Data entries

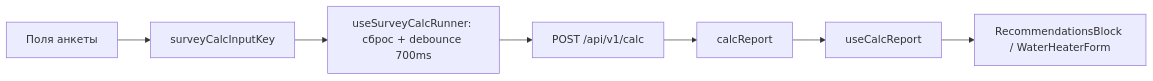
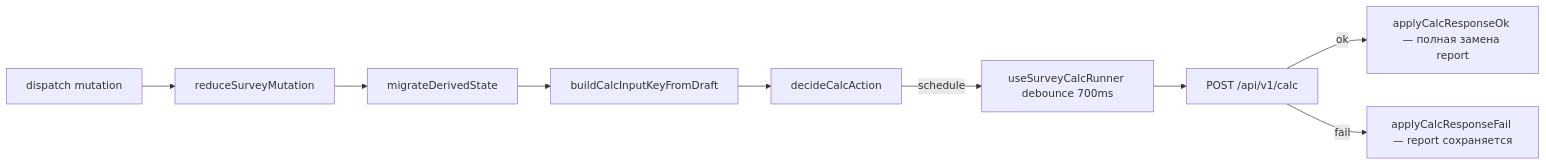
The diagram in docs/frontend-calc-runner.md (MichaelPopov62/heating-equipment-selection-service), drawn with Mermaid before and after one commit. The commit also changed other lines of this file and 34 other files, not shown here.

````diff
--- a/docs/frontend-calc-runner.md
+++ b/docs/frontend-calc-runner.md
@@ -54,9 +26,11 @@
 ```mermaid
 flowchart LR
-  Form[Поля анкеты] --> Key[surveyCalcInputKey]
-  Key --> Hook[useSurveyCalcRunner: сброс + debounce 700ms]
-  Hook --> API[POST /api/v1/calc]
-  API --> Report[calcReport]
-  Report --> Parse[useCalcReport]
-  Parse --> UI[RecommendationsBlock / WaterHeaterForm]
+  UI[dispatch mutation] --> Reduce[reduceSurveyMutation]
+  Reduce --> Migrate[migrateDerivedState]
+  Migrate --> Key[buildCalcInputKeyFromDraft]
+  Key --> Decide[decideCalcAction]
+  Decide -->|schedule| Runner[useSurveyCalcRunner debounce 700ms]
+  Runner --> API[POST /api/v1/calc]
+  API -->|ok| ApplyOk[applyCalcResponseOk — полная замена report]
+  API -->|fail| ApplyFail[applyCalcResponseFail — report сохраняется]
 ```
````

## Directions for this task
Copy verbatim the span of lines that begins with the line holding "Key --> Decide[decideCalcAction]" and ends at the last line of the records.

## Exercise response
+  Key --> Decide[decideCalcAction]
+  Decide -->|schedule| Runner[useSurveyCalcRunner debounce 700ms]
+  Runner --> API[POST /api/v1/calc]
+  API -->|ok| ApplyOk[applyCalcResponseOk — полная замена report]
+  API -->|fail| ApplyFail[applyCalcResponseFail — report сохраняется]
 ```
````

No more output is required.